(DATA FOR REVIEW begins)

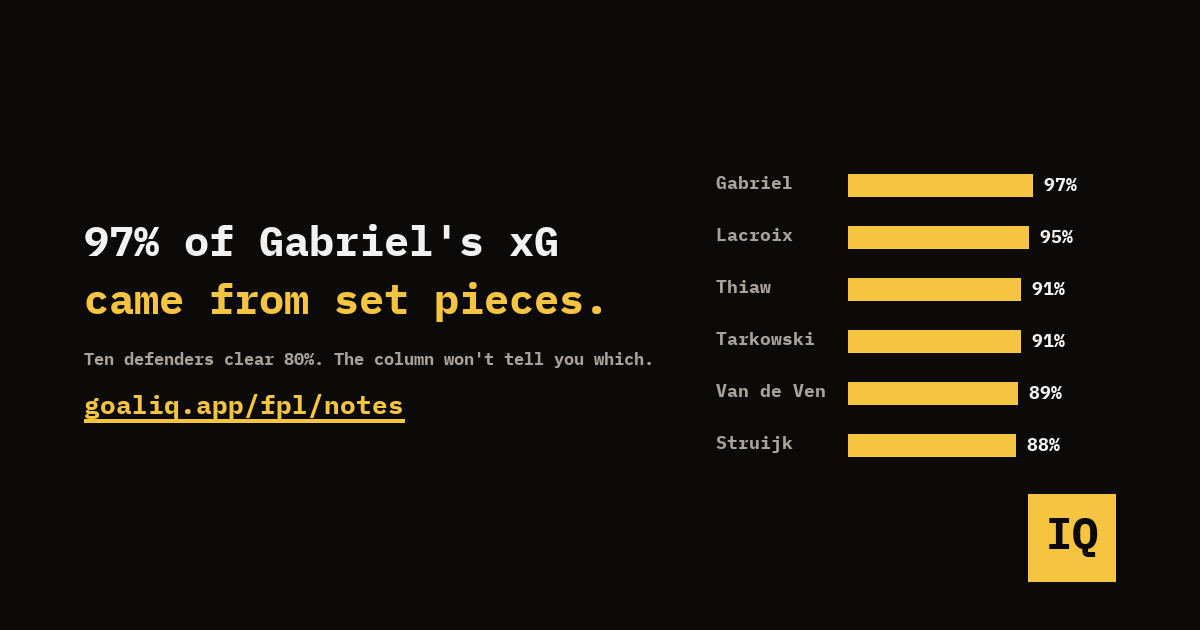
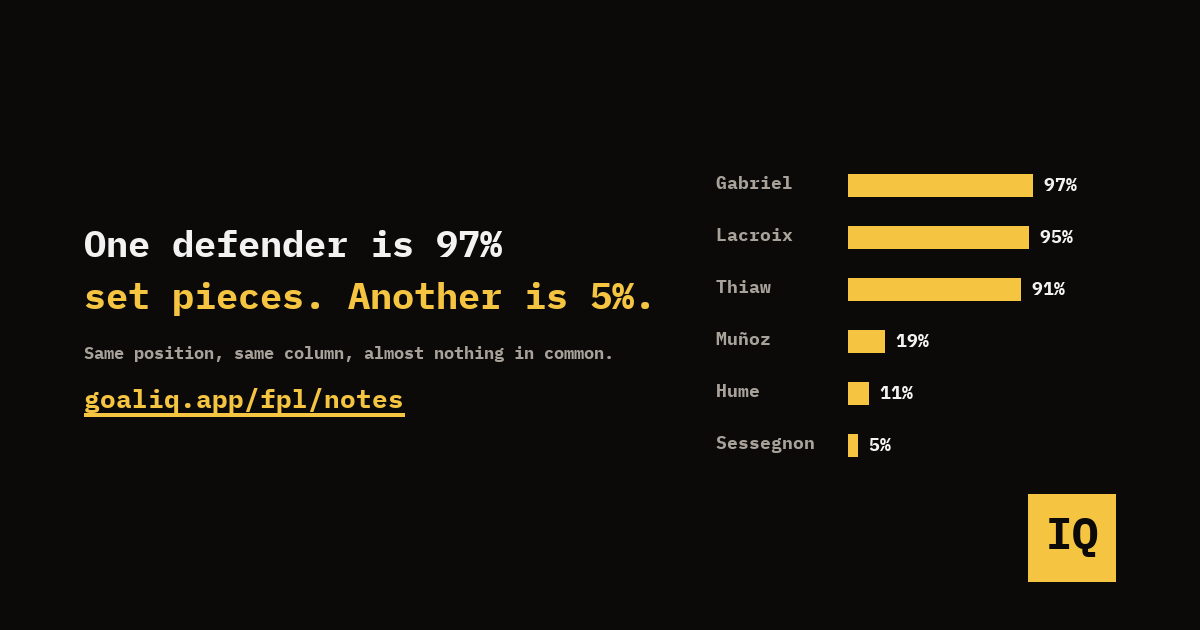
content(fpl): artikkeli uudelleen kehystetty hajonnan ympärille
Villen huomio: "eiko toi ole aika itsestaanselvyys etta topparin xG
muodostuu erikoistilanteista". Han oli oikeassa, ja mittasin sen:

  23 puolustajaa npxG >= 2.0
  yli 80 %:  10   50-80 %:  7   alle 50 %:  6
  matalimmat: Sessegnon 5 %, Hume 11 %, Munoz 19 %, O'Reilly 22 %

Ei-ilmeinen loydos ei siis ole etta erikoistilanteet dominoivat vaan ETTEI
SE OLE POSITION OMINAISUUS: liigan karkipuolustaja npxG:lla (O'Reilly 6.73)
saa siita vain 22 %. Vanha versio otsikoi ilmeisen ja hautasi taman yhteen
sivulauseeseen. Uusi kaantaa sen: kaksi taulukkoa, molemmat paat.

Kirjoitin ensin "with very little in between" ja tarkistin sen omasta
mittauksestani ennen porttia: seitseman 23:sta on valilla 50-80 %, joten
vaite oli liioittelu. Korjattu ennen julkaisua.

OG-kortti nayttaa nyt kolme ylinta JA kolme alinta. Ensimmainen versio
naytti kuusi ylinta (88-97 %) eli kuusi lahes identtista palkkia — se kertoi
tasan sen ilmeisen osan ja piilotti hajonnan.

fpl.html-takuulisays siirretty generaattoriin: sivu on GENEROITU ja
uudelleenajo pyyhki kasin tehdyn muutoksen. Oma takuuportti nappasi sen.

check_claim_route: 33 vaitetta, 0 puuttuvaa. Koko sarja 1216 lapi.

Claude-Session: https://claude.ai/code/session_01R3GBXnosnYnVuLUdwcsMFo

diff --git a/fpl/notes.html b/fpl/notes.html
@@ -4,11 +4,11 @@
 <meta charset="UTF-8" />
 <meta name="viewport" content="width=device-width, initial-scale=1.0" />
 <title>FPL notes from the model | GoalIQ</title>
-<meta name="description" content="Short gameweek notes where every number comes from our own match model and every one of them is on a free page you can open. Latest: Most centre-back xG is set-piece xG, and the column won&#x27;t tell you" />
+<meta name="description" content="Short gameweek notes where every number comes from our own match model and every one of them is on a free page you can open. Latest: Defender xG comes in two kinds, and the column doesn&#x27;t say which" />
 <link rel="canonical" href="https://goaliq.app/fpl/notes" />
 <meta property="og:type" content="article">
 <meta property="og:title" content="FPL notes from the model | GoalIQ">
-<meta property="og:description" content="Short gameweek notes where every number comes from our own match model and every one of them is on a free page you can open. Latest: Most centre-back xG is set-piece xG, and the column won&#x27;t tell you">
+<meta property="og:description" content="Short gameweek notes where every number comes from our own match model and every one of them is on a free page you can open. Latest: Defender xG comes in two kinds, and the column doesn&#x27;t say which">
 <meta property="og:url" content="https://goaliq.app/fpl/notes">
 <meta property="og:image" content="https://goaliq.app/assets/brand/og/notes-1200x630.png">
 <meta property="og:image:width" content="1200">
@@ -17,7 +17,7 @@
 <meta name="twitter:card" content="summary_large_image">
 <meta name="twitter:site" content="@goaliqapp">
 <meta name="twitter:title" content="FPL notes from the model | GoalIQ">
-<meta name="twitter:description" content="Short gameweek notes where every number comes from our own match model and every one of them is on a free page you can open. Latest: Most centre-back xG is set-piece xG, and the column won&#x27;t tell you">
+<meta name="twitter:description" content="Short gameweek notes where every number comes from our own match model and every one of them is on a free page you can open. Latest: Defender xG comes in two kinds, and the column doesn&#x27;t say which">
 <meta name="twitter:image" content="https://goaliq.app/assets/brand/og/notes-1200x630.png">
 <link rel="icon" href="/favicon.ico" sizes="any">
 <link rel="icon" type="image/png" sizes="32x32" href="/assets/brand/goaliq-favicon-32.png">
@@ -34,7 +34,7 @@
  "@type": "WebPage",
  "name": "FPL notes from the model | GoalIQ",
  "url": "https://goaliq.app/fpl/notes",
- "description": "Short gameweek notes where every number comes from our own match model and every one of them is on a free page you can open. Latest: Most centre-back xG is set-piece xG, and the column won't tell you",
+ "description": "Short gameweek notes where every number comes from our own match model and every one of them is on a free page you can open. Latest: Defender xG comes in two kinds, and the column doesn't say which",
  "isPartOf": {
   "@id": "https://goaliq.app/#organization"
  },
@@ -265,7 +265,7 @@ border-bottom:1px solid var(--line);padding-bottom:1px;}
 </div>
 </header>
 <main class="wrap content">
-<h2 id="set-piece-xg-is-not-open-play-xg">Most centre-back xG is set-piece xG, and the column won&#x27;t tell you</h2><p class="note">2026-08-15</p><div class="note-body"><p>Gabriel finished last season on 4.65 non-penalty xG. 4.50 of it came from set pieces. Ninety-seven percent, the highest share of anyone in the sample.</p><p>He&#x27;s not a quirk. Lacroix was at 95%, Thiaw at 91%, and ten players cleared 80%.</p><p>The rest of the league looks nothing like that. Across the 142 players with at least 2.0 non-penalty xG, the median set-piece share is 15%. Haaland sits at 10%, Mbeumo at 2%. There&#x27;s no gentle slope running from strikers down to defenders. Two different things are sharing a column heading.</p><p>Being a defender isn&#x27;t enough on its own, either. O&#x27;Reilly has the highest non-penalty xG of any defender in the sample, 6.73, and 22% of it is set pieces.</p><p>The clearest cases, with non-penalty xG and the set-piece part of it:</p><div class="tblwrap"><table class="note-tbl"><thead><tr><th>Player</th><th>npxG</th><th>Set-piece xG</th><th>Share</th></tr></thead><tbody><tr><td>Gabriel</td><td>4.65</td><td>4.50</td><td>97%</td></tr><tr><td>Lacroix</td><td>3.01</td><td>2.86</td><td>95%</td></tr><tr><td>Thiaw</td><td>5.90</td><td>5.38</td><td>91%</td></tr><tr><td>Tarkowski</td><td>2.87</td><td>2.61</td><td>91%</td></tr><tr><td>Van de Ven</td><td>2.45</td><td>2.17</td><td>89%</td></tr><tr><td>Struijk</td><td>2.97</td><td>2.62</td><td>88%</td></tr><tr><td>Collins</td><td>2.92</td><td>2.46</td><td>84%</td></tr><tr><td>Van Hecke</td><td>3.36</td><td>2.82</td><td>84%</td></tr><tr><td>Virgil</td><td>4.89</td><td>3.97</td><td>81%</td></tr><tr><td>Van den Berg</td><td>3.33</td><td>2.70</td><td>81%</td></tr></tbody></table></div><h3>Why it matters</h3><p>xG gets treated as one currency. You compare two players, the higher number wins, and for most of the league that&#x27;s fine, because both numbers are made of the same stuff.</p><p>For the defenders above the number comes from somewhere else. It depends on how many set pieces the team wins and on who is delivering them. Neither of those moves with the things that normally move a team&#x27;s attack.</p><p>Take a club that sells its main striker. Open-play creation drops and the rating should drop with it. But the number of set pieces barely changes, and the centre-back who scores off them keeps scoring as long as the delivery is still there.</p><h3>How I&#x27;d use it</h3><p>If you&#x27;re comparing two defenders on xG, look at what the xG is made of before you trust the gap. A 3.0 that&#x27;s 90% set pieces and a 3.0 that&#x27;s 30% set pieces are different bets, and the second one is closer to a normal attacking return.</p><p>And if a club changes who takes its corners, that&#x27;s the transfer that should worry you about a set-piece defender, more than the striker leaving. The same view on the stats page lists the corner and free-kick taker order, so you can check who is on them now. I don&#x27;t have a clean number for how much delivery quality matters, and I&#x27;d rather say that than invent one.</p><h3>What this doesn&#x27;t show</h3><p>The shot data is 2025/26, not the season about to start. Some of the shares sit on thin samples: Van de Ven&#x27;s 89% comes off 2.45 npxG, which is about two goals&#x27; worth of chances, and I wouldn&#x27;t lean on it the way I&#x27;d lean on Gabriel&#x27;s 4.65.</p><p>Set-piece xG isn&#x27;t immune to squad change either, it just doesn&#x27;t respond to the same inputs. A manager who stops loading the box would flatten these numbers quickly.</p><p>Set piece here means corners and free kicks, not corners alone. The column doesn&#x27;t split them, so I&#x27;m not going to guess at the split either.</p><p>And none of it says whether a player is good. Gabriel at 97% is one of the better attacking defenders in the league, and set-piece goals count the same as any other. The problem is that they run on a different engine, so anything that treats the two as one number will be wrong in a direction you can predict.</p><p>Both columns are on our free stats page, no sign-in, but they sit in different views. Easiest route: type the name into &quot;Search player&quot;, then switch between &quot;Goal threat&quot; for npxG and &quot;Set pieces&quot; for Set-piece xG. If you want to sort the whole list instead, press &quot;Show all players&quot; first, because the table opens on the top 100 and four of the names above sit outside it on npxG. Basis is 2025/26, 400 players in this season&#x27;s FPL squads.</p></div><p><a href="https://goaliq.app/fpl/stats">Open the stats page and check any of these</a>.</p><div class="share"><span>Share</span><a href="https://twitter.com/intent/tweet?text=Most%20centre-back%20xG%20is%20set-piece%20xG%2C%20and%20the%20column%20won%27t%20tell%20you%0A%0Ahttps%3A//goaliq.app/fpl/notes%23set-piece-xg-is-not-open-play-xg" rel="noopener nofollow" target="_blank">X</a><a href="https://bsky.app/intent/compose?text=Most%20centre-back%20xG%20is%20set-piece%20xG%2C%20and%20the%20column%20won%27t%20tell%20you%0A%0Ahttps%3A//goaliq.app/fpl/notes%23set-piece-xg-is-not-open-play-xg" rel="noopener nofollow" target="_blank">Bluesky</a><a href="https://goaliq.app/fpl/notes#set-piece-xg-is-not-open-play-xg">Link</a></div><h2 id="gw1-team-news-75-percent-flag">GW1 team news: a 75% flag is not a sell signal</h2><p class="note">2026-08-15</p><div class="note-body"><p>61 players are ruled out for the GW1 deadline and 15 are doubtful. Only two of the doubtful are owned by more than 1%, so most of that list isn&#x27;t your problem.</p><p>Mukiele is the one I&#x27;d look at. FPL has him 75% to play, 4.3% own him, and he&#x27;s still the best six-gameweek projection on the entire doubtful list at 17.0, with the 75% already taken out of the number. The flag costs him less than the panic around it does.</p><p>Šeško is the other one over 1%. Same 75%, 2.1% owned, 11.3.</p><p>Kroupi is the most owned player who can&#x27;t play at all, and Bournemouth&#x27;s cover for him is Tavernier on 26.1. I&#x27;d move him and stop reading about it.</p></div><p><a href="https://goaliq.app/fpl/team-news">Full list, free, no sign-in</a>.</p><div class="share"><span>Share</span><a href="https://twitter.com/intent/tweet?text=GW1%20team%20news%3A%20a%2075%25%20flag%20is%20not%20a%20sell%20signal%0A%0Ahttps%3A//goaliq.app/fpl/notes%23gw1-team-news-75-percent-flag" rel="noopener nofollow" target="_blank">X</a><a href="https://bsky.app/intent/compose?text=GW1%20team%20news%3A%20a%2075%25%20flag%20is%20not%20a%20sell%20signal%0A%0Ahttps%3A//goaliq.app/fpl/notes%23gw1-team-news-75-percent-flag" rel="noopener nofollow" target="_blank">Bluesky</a><a href="https://goaliq.app/fpl/notes#gw1-team-news-75-percent-flag">Link</a></div><div class="rec">Powered by the GoalIQ match model with a published, pre-match-logged track record. The full toolkit (captain ranker, all differentials, transfer planner) is <a href="https://pro.goaliq.app/?tab=premium">GoalIQ Premium</a>: 3.99 €/month or 25 €/season. One subscription on web, iOS and Android.</div><div class="cta-row"><a class="btn" href="https://pro.goaliq.app/?tab=premium">Open GoalIQ Premium</a><a class="btn ghost" href="/fpl.html">Free clean-sheet probability &amp; FDR</a></div><p class="note">Updated 15 Aug 2026 · GoalIQ model predictions are statistical estimates for fun and analysis, not betting advice, and not a gambling service.</p>
+<h2 id="set-piece-xg-is-not-open-play-xg">Defender xG comes in two kinds, and the column doesn&#x27;t say which</h2><p class="note">2026-08-15</p><div class="note-body"><p>Everyone knows a centre-back&#x27;s goals come from corners. That part isn&#x27;t interesting. What surprised me is how badly it works as a rule.</p><p>Gabriel finished last season on 4.65 non-penalty xG and 4.50 of it was set pieces. Ninety-seven percent. Sessegnon finished on 2.05 with 0.11 from set pieces. Five percent. Same position, same column, almost nothing in common.</p><p>Take the 23 defenders with at least 2.0 non-penalty xG. Ten are above 80% set pieces, six are below 50%, and the other seven are scattered across the middle. There&#x27;s no typical number to fall back on, which is the problem: the column gives you one figure and it can mean either thing.</p><p>The best attacking defender in the sample is in the wrong group for the stereotype. O&#x27;Reilly has the highest non-penalty xG of any defender, 6.73, and only 22% of it comes from set pieces.</p><h3>The set-piece end</h3><div class="tblwrap"><table class="note-tbl"><thead><tr><th>Player</th><th>npxG</th><th>Set-piece xG</th><th>Share</th></tr></thead><tbody><tr><td>Gabriel</td><td>4.65</td><td>4.50</td><td>97%</td></tr><tr><td>Lacroix</td><td>3.01</td><td>2.86</td><td>95%</td></tr><tr><td>Thiaw</td><td>5.90</td><td>5.38</td><td>91%</td></tr><tr><td>Tarkowski</td><td>2.87</td><td>2.61</td><td>91%</td></tr><tr><td>Van de Ven</td><td>2.45</td><td>2.17</td><td>89%</td></tr><tr><td>Struijk</td><td>2.97</td><td>2.62</td><td>88%</td></tr></tbody></table></div><h3>The open-play end</h3><div class="tblwrap"><table class="note-tbl"><thead><tr><th>Player</th><th>npxG</th><th>Set-piece xG</th><th>Share</th></tr></thead><tbody><tr><td>Dalot</td><td>2.19</td><td>0.87</td><td>40%</td></tr><tr><td>O&#x27;Reilly</td><td>6.73</td><td>1.45</td><td>22%</td></tr><tr><td>Muñoz</td><td>3.15</td><td>0.61</td><td>19%</td></tr><tr><td>Hume</td><td>2.71</td><td>0.31</td><td>11%</td></tr><tr><td>Sessegnon</td><td>2.05</td><td>0.11</td><td>5%</td></tr></tbody></table></div><h3>Why it matters</h3><p>xG gets treated as one currency. You compare two players, the higher number wins, and for most of the league that&#x27;s fine, because both numbers are made of the same stuff.</p><p>For the defenders at the top of that first table the number comes from somewhere else. It depends on how many set pieces the team wins and on who is delivering them. Neither of those moves with the things that normally move a team&#x27;s attack.</p><p>Take a club that sells its main striker. Open-play creation drops and the rating should drop with it. But the number of set pieces barely changes, and the centre-back who scores off them keeps scoring as long as the delivery is still there.</p><h3>How I&#x27;d use it</h3><p>If you&#x27;re comparing two defenders on xG, look at what the xG is made of before you trust the gap. A 3.0 that&#x27;s 90% set pieces and a 3.0 that&#x27;s 30% set pieces are different bets, and the second one is closer to a normal attacking return.</p><p>And if a club changes who takes its corners, that&#x27;s the transfer that should worry you about a set-piece defender, more than the striker leaving. The same view on the stats page lists the corner and free-kick taker order, so you can check who is on them now. I don&#x27;t have a clean number for how much delivery quality matters, and I&#x27;d rather say that than invent one.</p><h3>What this doesn&#x27;t show</h3><p>The shot data is 2025/26, not the season about to start. Some of the shares sit on thin samples: Van de Ven&#x27;s 89% comes off 2.45 npxG, which is about two goals&#x27; worth of chances, and I wouldn&#x27;t lean on it the way I&#x27;d lean on Gabriel&#x27;s 4.65.</p><p>Set-piece xG isn&#x27;t immune to squad change either, it just doesn&#x27;t respond to the same inputs. A manager who stops loading the box would flatten these numbers quickly.</p><p>Set piece here means corners and free kicks, not corners alone. The column doesn&#x27;t split them, so I&#x27;m not going to guess at the split either.</p><p>And none of it says whether a player is good. Gabriel at 97% is one of the better attacking defenders in the league, and set-piece goals count the same as any other. The problem is that they run on a different engine, so anything that treats the two as one number will be wrong in a direction you can predict.</p><p>Both columns are on our free stats page, no sign-in, but they sit in different views. Easiest route: type the name into &quot;Search player&quot;, then switch between &quot;Goal threat&quot; for npxG and &quot;Set pieces&quot; for Set-piece xG. If you want to sort the whole list instead, press &quot;Show all players&quot; first, because the table opens on the top 100 and several of the names above sit outside it on npxG. Basis is 2025/26, 400 players in this season&#x27;s FPL squads.</p><p>goaliq.app/fpl/stats</p></div><p><a href="https://goaliq.app/fpl/stats">Open the stats page and check any of these</a>.</p><div class="share"><span>Share</span><a href="https://twitter.com/intent/tweet?text=Defender%20xG%20comes%20in%20two%20kinds%2C%20and%20the%20column%20doesn%27t%20say%20which%0A%0Ahttps%3A//goaliq.app/fpl/notes%23set-piece-xg-is-not-open-play-xg" rel="noopener nofollow" target="_blank">X</a><a href="https://bsky.app/intent/compose?text=Defender%20xG%20comes%20in%20two%20kinds%2C%20and%20the%20column%20doesn%27t%20say%20which%0A%0Ahttps%3A//goaliq.app/fpl/notes%23set-piece-xg-is-not-open-play-xg" rel="noopener nofollow" target="_blank">Bluesky</a><a href="https://goaliq.app/fpl/notes#set-piece-xg-is-not-open-play-xg">Link</a></div><h2 id="gw1-team-news-75-percent-flag">GW1 team news: a 75% flag is not a sell signal</h2><p class="note">2026-08-15</p><div class="note-body"><p>61 players are ruled out for the GW1 deadline and 15 are doubtful. Only two of the doubtful are owned by more than 1%, so most of that list isn&#x27;t your problem.</p><p>Mukiele is the one I&#x27;d look at. FPL has him 75% to play, 4.3% own him, and he&#x27;s still the best six-gameweek projection on the entire doubtful list at 17.0, with the 75% already taken out of the number. The flag costs him less than the panic around it does.</p><p>Šeško is the other one over 1%. Same 75%, 2.1% owned, 11.3.</p><p>Kroupi is the most owned player who can&#x27;t play at all, and Bournemouth&#x27;s cover for him is Tavernier on 26.1. I&#x27;d move him and stop reading about it.</p></div><p><a href="https://goaliq.app/fpl/team-news">Full list, free, no sign-in</a>.</p><div class="share"><span>Share</span><a href="https://twitter.com/intent/tweet?text=GW1%20team%20news%3A%20a%2075%25%20flag%20is%20not%20a%20sell%20signal%0A%0Ahttps%3A//goaliq.app/fpl/notes%23gw1-team-news-75-percent-flag" rel="noopener nofollow" target="_blank">X</a><a href="https://bsky.app/intent/compose?text=GW1%20team%20news%3A%20a%2075%25%20flag%20is%20not%20a%20sell%20signal%0A%0Ahttps%3A//goaliq.app/fpl/notes%23gw1-team-news-75-percent-flag" rel="noopener nofollow" target="_blank">Bluesky</a><a href="https://goaliq.app/fpl/notes#gw1-team-news-75-percent-flag">Link</a></div><div class="rec">Powered by the GoalIQ match model with a published, pre-match-logged track record. The full toolkit (captain ranker, all differentials, transfer planner) is <a href="https://pro.goaliq.app/?tab=premium">GoalIQ Premium</a>: 3.99 €/month or 25 €/season. One subscription on web, iOS and Android.</div><div class="cta-row"><a class="btn" href="https://pro.goaliq.app/?tab=premium">Open GoalIQ Premium</a><a class="btn ghost" href="/fpl.html">Free clean-sheet probability &amp; FDR</a></div><p class="note">Updated 15 Aug 2026 · GoalIQ model predictions are statistical estimates for fun and analysis, not betting advice, and not a gambling service.</p>
 <nav class="toolnav" aria-label="More free FPL tools"><span class="navgrp"><b>Picks</b><a href="/fpl/best-captain">Captain picks</a><a href="/fpl/model-xi">Model XI</a><a href="/fpl/differentials">Differentials</a><a href="/fpl/expected-points">Expected points</a></span><span class="navgrp"><b>Teams</b><a href="/fpl/club-best">Best per club</a><a href="/fpl/defence">Defence profiles</a><a href="/fpl/team-news">Team news</a></span><span class="navgrp"><b>Numbers</b><a href="/fpl/stats">Player stats</a><a href="/fpl/xg-leaders">xG leaders</a><a href="/fpl/defcon">DefCon leaders</a><a href="/fpl/price-changes">Price changes</a></span></nav>
 <footer>© 2026 GoalIQ · <a href="/predictions">Football predictions</a> · <a href="/fpl.html">Free FPL tools</a> · <a href="/privacy.html">Privacy</a><br>GoalIQ model predictions are statistical estimates for fun and analysis, not betting advice, and not a gambling service.</footer>
 </main>

diff --git a/index.html b/index.html
@@ -750,7 +750,7 @@ line-height:1.25;margin-bottom:10px}
 .note-lede{display:block;font-size:.95rem;line-height:1.55;color:var(--muted)}
 .note-more{margin:2px 0 0;font-size:.85rem;letter-spacing:.04em;
 text-transform:uppercase}
-</style><div class="note-list"><a class="note-card" href="/fpl/notes#set-piece-xg-is-not-open-play-xg"><span class="note-date">2026-08-15</span><span class="note-title">Most centre-back xG is set-piece xG, and the column won&#x27;t tell you</span><span class="note-lede">Gabriel finished last season on 4.65 non-penalty xG. 4.50 of it came from set pieces. Ninety-seven percent, the highest share of anyone in the sample.</span></a></div><p class="note-more"><a href="/fpl/notes">All notes from the model &#9656;</a></p><!-- GEN:LATEST-ARTICLES-END -->
+</style><div class="note-list"><a class="note-card" href="/fpl/notes#set-piece-xg-is-not-open-play-xg"><span class="note-date">2026-08-15</span><span class="note-title">Defender xG comes in two kinds, and the column doesn&#x27;t say which</span><span class="note-lede">Everyone knows a centre-back&#x27;s goals come from corners. That part isn&#x27;t interesting. What surprised me is how badly it works as a rule.</span></a></div><p class="note-more"><a href="/fpl/notes">All notes from the model &#9656;</a></p><!-- GEN:LATEST-ARTICLES-END -->
     </div>
   </header>
 </div>

diff --git a/scripts/build_fpl_page.py b/scripts/build_fpl_page.py
@@ -1638,7 +1638,7 @@ the top three of every leaderboard are free.</p>
   <a class="cta" href="{PRO_CHECKOUT_SEASON_URL}" data-cta="fpl">Start Premium, &euro;25 a year</a>
 </div>
 <p class="price-note">€25 a year, which is under €2.10 a month, or €3.99 a month.
-One subscription covers web, iOS and Android. Cancel anytime.</p>
+One subscription covers web, iOS and Android. Cancel anytime. 30-day money back on web purchases.</p>
 </aside>
 
 <!-- Career card discoverability. This is a free distribution tool, so the teal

(DATA FOR REVIEW ends)

**EXERCISE:** I need each line from the listing where the word "property" occurs.

**TASK RESPONSE:**
 <meta property="og:type" content="article">
 <meta property="og:title" content="FPL notes from the model | GoalIQ">
-<meta property="og:description" content="Short gameweek notes where every number comes from our own match model and every one of them is on a free page you can open. Latest: Most centre-back xG is set-piece xG, and the column won&#x27;t tell you">
+<meta property="og:description" content="Short gameweek notes where every number comes from our own match model and every one of them is on a free page you can open. Latest: Defender xG comes in two kinds, and the column doesn&#x27;t say which">
 <meta property="og:url" content="https://goaliq.app/fpl/notes">
 <meta property="og:image" content="https://goaliq.app/assets/brand/og/notes-1200x630.png">
 <meta property="og:image:width" content="1200">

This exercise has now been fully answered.